I am sure this is a well known problem but not to me. I am having trouble getting happy with it: where is Monte Hall when I need him.

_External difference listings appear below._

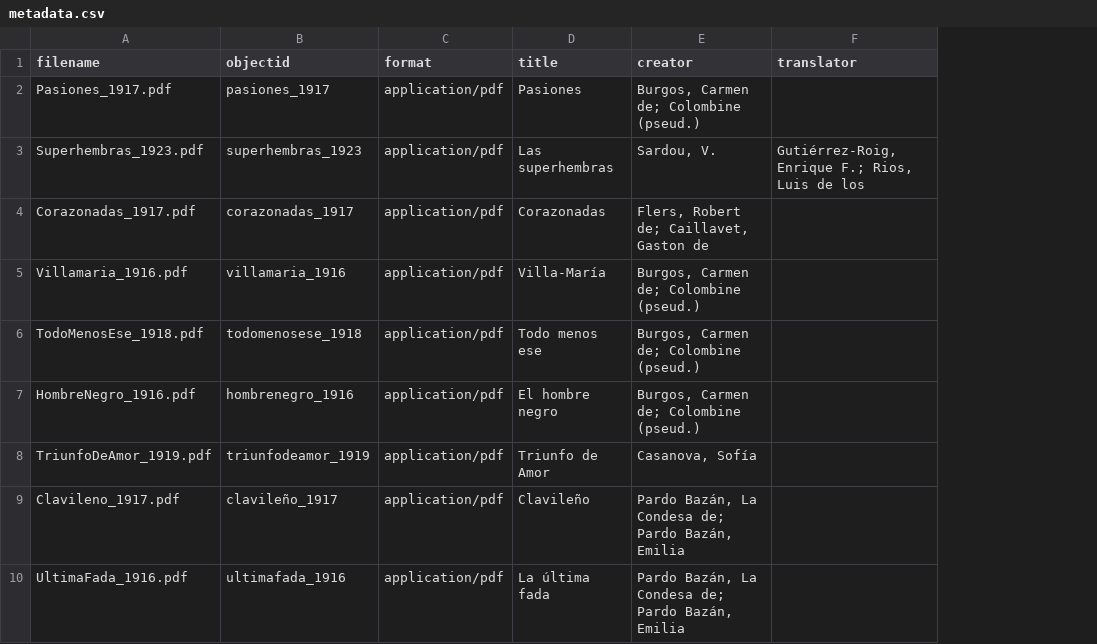
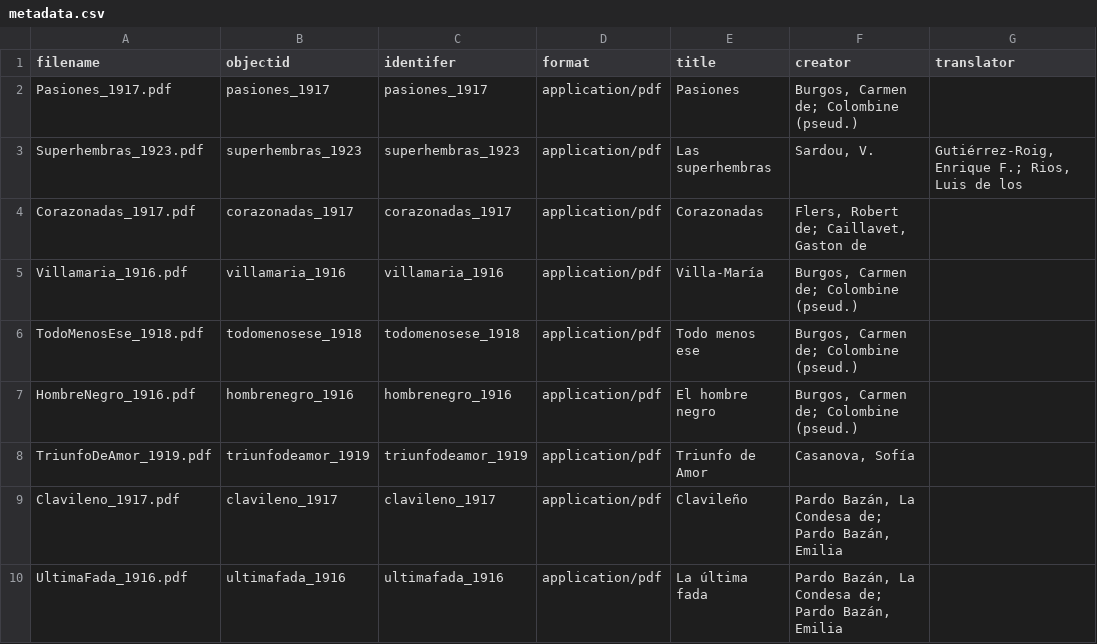
Before and after one commit to aewingate/cb_demo, a CSV file: _data/metadata.csv, drawn as a sheet; only a part is shown; the diff names each change by its address in the sheet, - before the commit and + after, or states it on an @@ line.

Commit message:
metadata file

```diff
--- a/_data/metadata.csv
+++ b/_data/metadata.csv
+column C (identifer), rows 2-10: pasiones_1917 | superhembras_1923 | corazonadas_1917 | villamaria_1916 | todomenosese_1918 | hombrenegro_1916 | triunfodeamor_1919 | clavileno_1917 | ultimafada_1916
-B9 (objectid): clavileño_1917
+B9 (objectid): clavileno_1917
```
Also changed, not shown: 1 other file.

The director of a prison offers 100 death row prisoners, who are numbered from 1 to 100, a last chance. A room contains a cupboard with 100 drawers. The director randomly puts one prisoner's number in each closed drawer. The prisoners enter the room, one after another. Each prisoner may open and look into 50 drawers in any order. The drawers are closed again afterwards. If, during this search, every prisoner finds his number in one of the drawers, all prisoners are pardoned. If just one prisoner does not find his number, all prisoners die. Before the first prisoner enters the room, the prisoners may discuss strategy — but may not communicate once the first prisoner enters to look in the drawers. What is the prisoners' best strategy?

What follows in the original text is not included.